Nov. 22 (UPI) -- A man convicted of murder will get a new trial after the Iowa Supreme Court ruled on Friday that a change to a "stand your ground" law does not protect those involved in criminal activity.
The 2018 murder conviction of Miguel Baltazar for the 2017 shooting of Jeffrey Mercado in Des Moines was reversed and remanded for a new trial. In an 11-page ruling, the court said the jury should have been better instructed in the language of Chapter 704 of the Iowa law, enacted a month earlier, which includes a revision to justification of self-defense. In his trial, Baltazar relied on self-defense as a motive for the shooting of Mercado.
"Prior to the legislation, the state could rebut a claim of justification by proving, 'an alternative course of action was available to the defendant,'" the court said in its ruling. "The 2017 legislation deleted the 'alternative course of action' language from the Iowa code and added language saying, 'A person who is not engaged in illegal activity has no duty to retreat from any place where the person is lawfully present before using force.' The amendments to justification took effect July 1, 2017, prior to the July 28 shooting at issue here. The amendments clearly allow the justification defense, regardless of whether an alternative course of action was available."
Since the new version of the law was never presented to the jury, the court said that Baltzar's counsel "breached an essential duty in failing to object when the older version of the justification instruction was given" in court.

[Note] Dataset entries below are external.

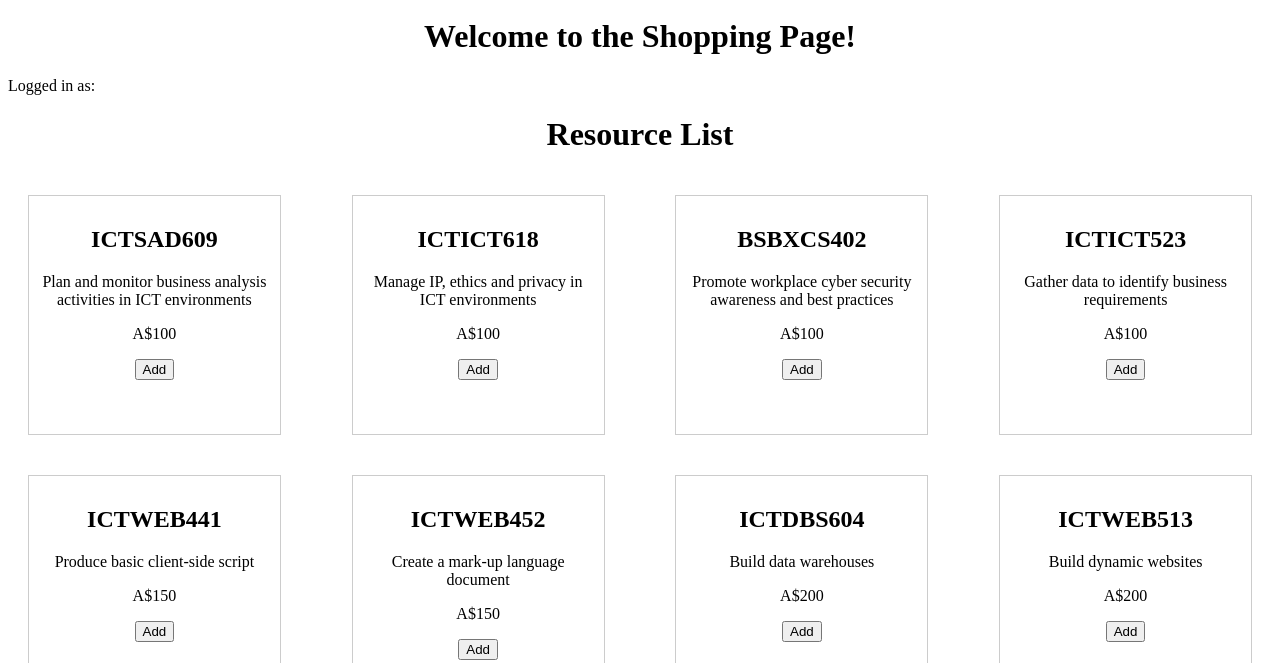
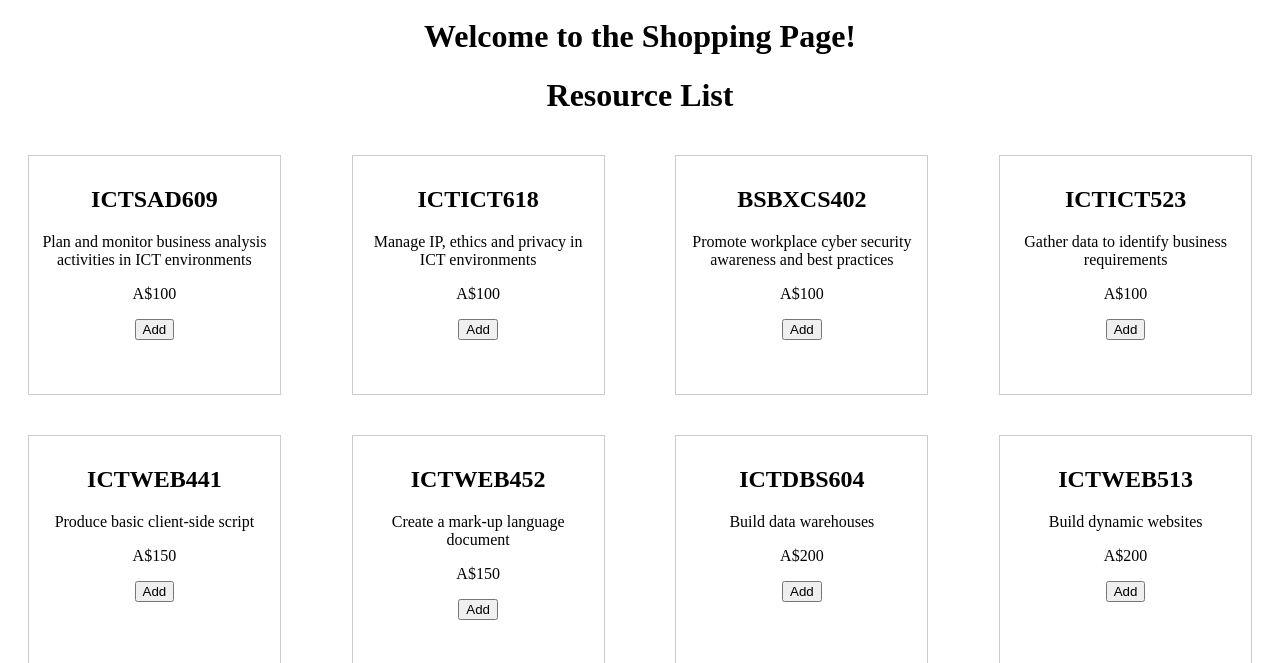
Before and after one commit to Zekromzzz/452RTO, a plain HTML site: page courseware.html in a window 1280 px wide. Shown: the part 137-800 px from the top of the page. Drawn offline with Linux system fonts and the light colour scheme.

Commit message:
Update courseware.html

```diff
--- a/courseware.html
+++ b/courseware.html
@@ -26,7 +26,6 @@
   </div>
   </div>
   <h1>Welcome to the Shopping Page!</h1>
-  <p>Logged in as: <span id="username"></span></p>
 <h1>Resource  List</h1>
   <div class="products">
     <div class="product">
```
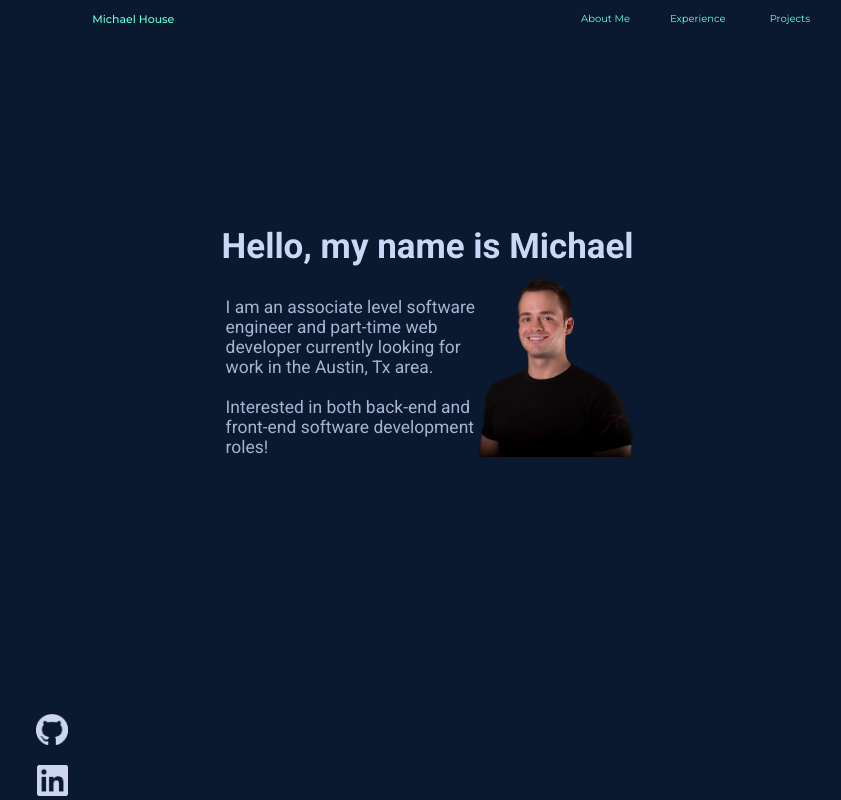
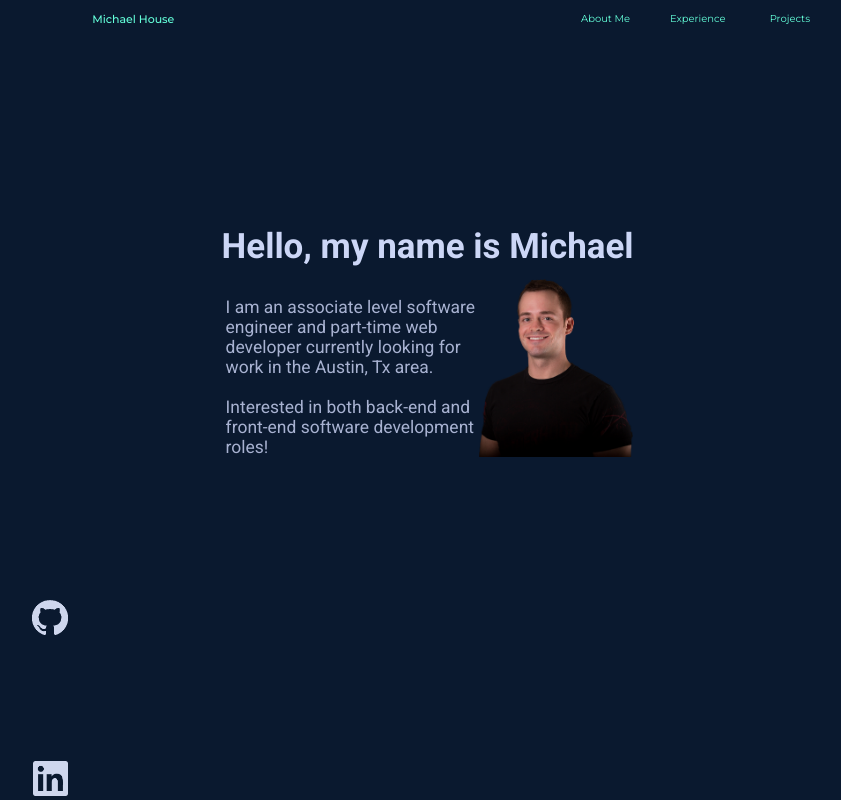
Before and after one commit to mikehengineer/website-resume, a React (Create React App) app: page / in a window 1280 px wide. Shown: the whole page, without its empty margins (188-1029 px from the left). Built offline with nearby package versions, Linux system fonts and the light colour scheme; a web font is replaced by a local one.

Commit message:
Changed logo size/orientation and updated skills section.

```diff
--- a/src/ComponentCSS/Mainpage.css
+++ b/src/ComponentCSS/Mainpage.css
@@ -27,12 +27,13 @@
 
 #contactcontainer{
     box-sizing: border-box;
-    grid-area: 17/16/21/21;
+    grid-area: 16/17/21/21;
     display: flex;
     flex-direction: column;
 }
 
 #githubcontainer, #linkedincontainer{
+    flex: 1 1 50%;
     display: flex;
     align-items: flex-end;
     text-align: right;
@@ -43,13 +44,13 @@
 }
 
 #githubcontainer img{
-    max-width: 50%;
+    max-width: 70%;
     height: auto;
     padding-bottom: 1rem;
 }
 
 #linkedincontainer img{
-    max-width: 48%;
+    max-width: 69%;
     height: auto;
 }
 
--- a/src/Components/Aboutme.js
+++ b/src/Components/Aboutme.js
@@ -32,15 +32,17 @@ function Aboutme() {
                 </div>
                 <div id="skillslist">
                   <ul>
+                    <li>Angular 10</li>
+                    <li>NGRX</li>
                     <li>Java</li>
                     <li>C# (.Net)</li>
                     <li>Javascript</li>
                     <li>PHP</li>
-                    <li>MySQL</li>
                   </ul>
                   <ul>
                     <li>Node.js</li>
                     <li>React.js</li>
+                    <li>MySQL</li>
                     <li>HTML</li>
                     <li>CSS</li>
                     <li>Git</li>
```
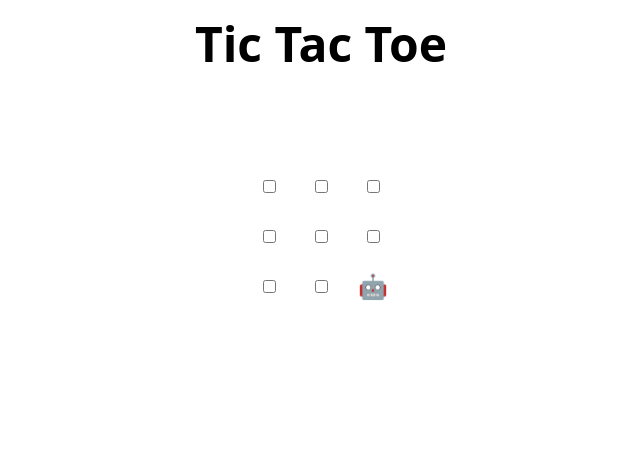
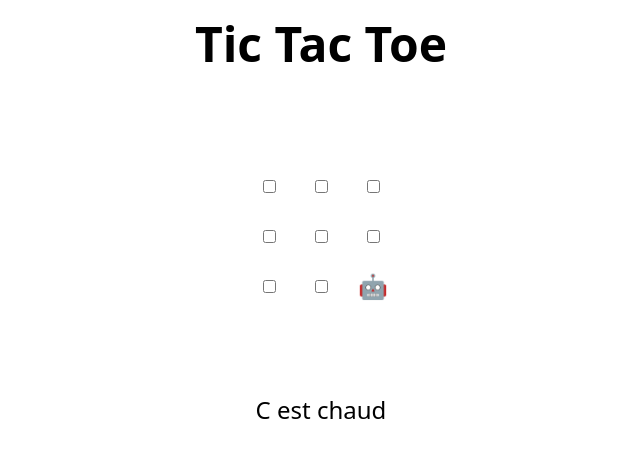
Before and after one commit to ngounoukopper/skills-review-pull-requests, a plain HTML site: page index.html in a window 1280 px wide. Shown: the whole page, without its empty margins (319-959 px from the left). Drawn offline with Linux system fonts and the light colour scheme.

Commit message:
Update index.html

```diff
--- a/index.html
+++ b/index.html
@@ -48,7 +48,7 @@
 </table>
 
 <h2 hidden>Game over, refresh to play again 🧑‍💻 🤖!</h2>
-
+C est chaud
 <script>
   // Initialization
   const boxes = Array.from(document.querySelectorAll("td"));
```
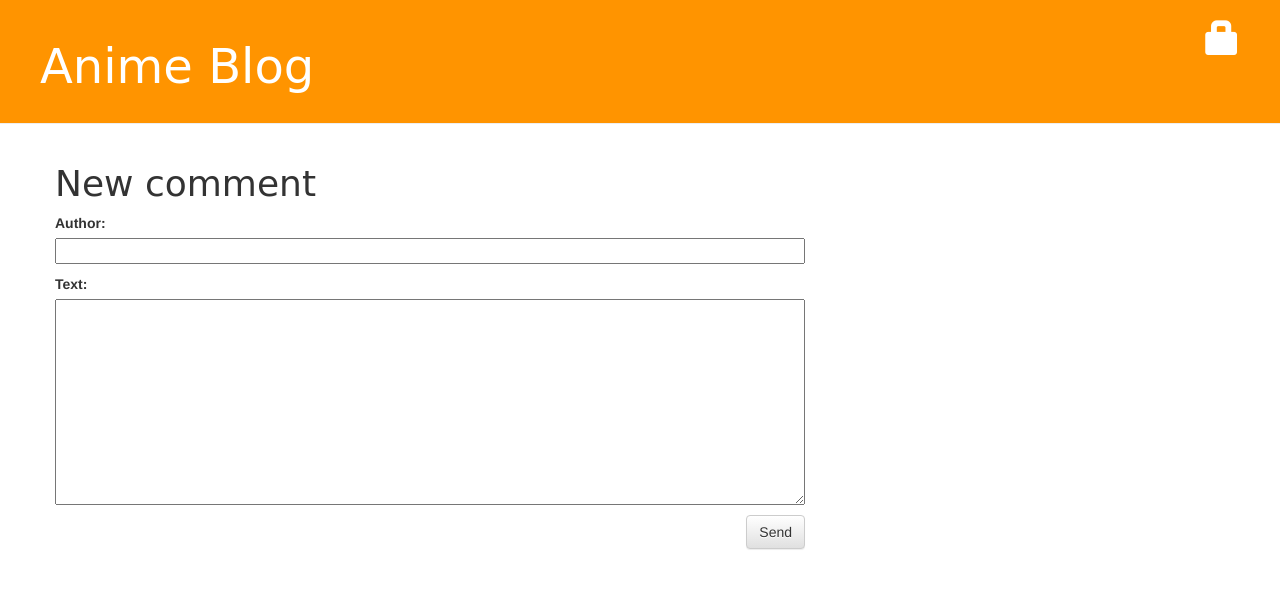
After one commit to carrington10/blog, a Django app: page /post/1/comment/ in a window 1280 px wide. The commit adds this page. Shown: the top 589 px of the page. Run offline with Django 3.2, Linux system fonts and the light colour scheme; data comes from the database, SQL or seed files in the repository; both versions use the stored data as it was after the commit; some libraries are stand-ins or nearby versions.

Commit message:
adding in the comment feature

```diff
--- a/blog/admin.py
+++ b/blog/admin.py
@@ -1,5 +1,8 @@
 
 from django.contrib import admin
-from .models import Post
+from .models import Post, Comment
 
 admin.site.register(Post)
+
+
+admin.site.register(Comment)
--- a/blog/forms.py
+++ b/blog/forms.py
@@ -1,9 +1,16 @@
 from django import forms
 
-from .models import Post
+from .models import Post,  Comment
 
 class PostForm(forms.ModelForm):
 
 	class Meta:
 	    model = Post
 	    fields =('title','text')
+
+
+class CommentForm(forms.ModelForm):
+
+    class Meta:
+        model = Comment
+        fields = ('author', 'text',)
--- a/blog/models.py
+++ b/blog/models.py
@@ -18,3 +18,17 @@ class Post(models.Model):
 
     def __str__(self):
         return self.title
+
+class Comment(models.Model):
+    post = models.ForeignKey('blog.Post', related_name='comments')
+    author = models.CharField(max_length=200)
+    text = models.TextField()
+    created_date = models.DateTimeField(default=timezone.now)
+    approved_comment = models.BooleanField(default=False)
+
+    def approve(self):
+        self.approved_comment = True
+        self.save()
+
+    def __str__(self):
+        return self.text
--- a/blog/static/css/blog.css
+++ b/blog/static/css/blog.css
@@ -17,6 +17,10 @@
 
 h1, h2, h3, h4 {
     font-family: 'sans-serif', cursive;
+}
+
+.comment {
+    margin: 20px 0px 20px 20px;
 }
 
 .date {
--- /dev/null
+++ b/blog/templates/blog/add_comment_to_post.html
@@ -0,0 +1,9 @@
+{% extends 'blog/base.html' %}
+
+{% block content %}
+    <h1>New comment</h1>
+    <form method="POST" class="post-form">{% csrf_token %}
+        {{ form.as_p }}
+        <button type="submit" class="save btn btn-default">Send</button>
+    </form>
+{% endblock %}
--- a/blog/templates/blog/post_list.html
+++ b/blog/templates/blog/post_list.html
@@ -25,6 +25,10 @@
                         </div>
                            <h1><a href="{% url 'post_detail' pk=post.pk %}">{{ post.title }}</a></h1>
                         <p>{{ post.text|linebreaksbr }}</p>
+
+<a href="{% url 'post_detail' pk=post.pk %}">Comments: {{ post.comments.count }}</a>
+
+
                     </div>
                 {% endfor %}
              {% endblock %}
--- a/blog/urls.py
+++ b/blog/urls.py
@@ -11,5 +11,6 @@ urlpatterns = [
     url(r'^drafts/$', views.post_draft_list, name='post_draft_list'),
     url(r'^post/(?P<pk>\d+)/publish/$',views.post_publish, name='post_publish'),
     url(r'^post/(?P<pk>\d+)/remove/$',views.post_remove, name='post_remove'),
+    url(r'^post/(?P<pk>\d+)/comment/$', views.add_comment_to_post, name='add_comment_to_post'),
 
 ]
--- a/blog/views.py
+++ b/blog/views.py
@@ -3,7 +3,7 @@ from django.shortcuts import render
 from django.utils import timezone
 from .models import Post
 from django.shortcuts import render, get_object_or_404, redirect
-from .forms import PostForm
+from .forms import PostForm, CommentForm
 def post_list(request):
 
     posts = Post.objects.filter(published_date__lte=timezone.now()).order_by('published_date')
@@ -58,3 +58,16 @@ def post_remove(request,pk):
     post = get_object_or_404(Post, pk=pk)
     post.delete()
     return redirect('post_list')
+
+def add_comment_to_post(request, pk):
+    post = get_object_or_404(Post, pk=pk)
+    if request.method == "POST":
+        form = CommentForm(request.POST)
+        if form.is_valid():
+            comment = form.save(commit=False)
+            comment.post = post
+            comment.save()
+            return redirect('post_detail', pk=post.pk)
+    else:
+        form = CommentForm()
+    return render(request, 'blog/add_comment_to_post.html', {'form': form})
```
Also changed, not shown: blog/templates/blog/post_detail.html (+14 -0 lines), blog/migrations/0002_comment.py (added), db.sqlite3.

The implication of the court's ruling means the state's interpretation of its newest "stand your ground" law indicates the duty to withdraw from a conflict is with the person conducting an illegal activity, and that there is no duty to withdraw when a person is not engaged in an illegal activity.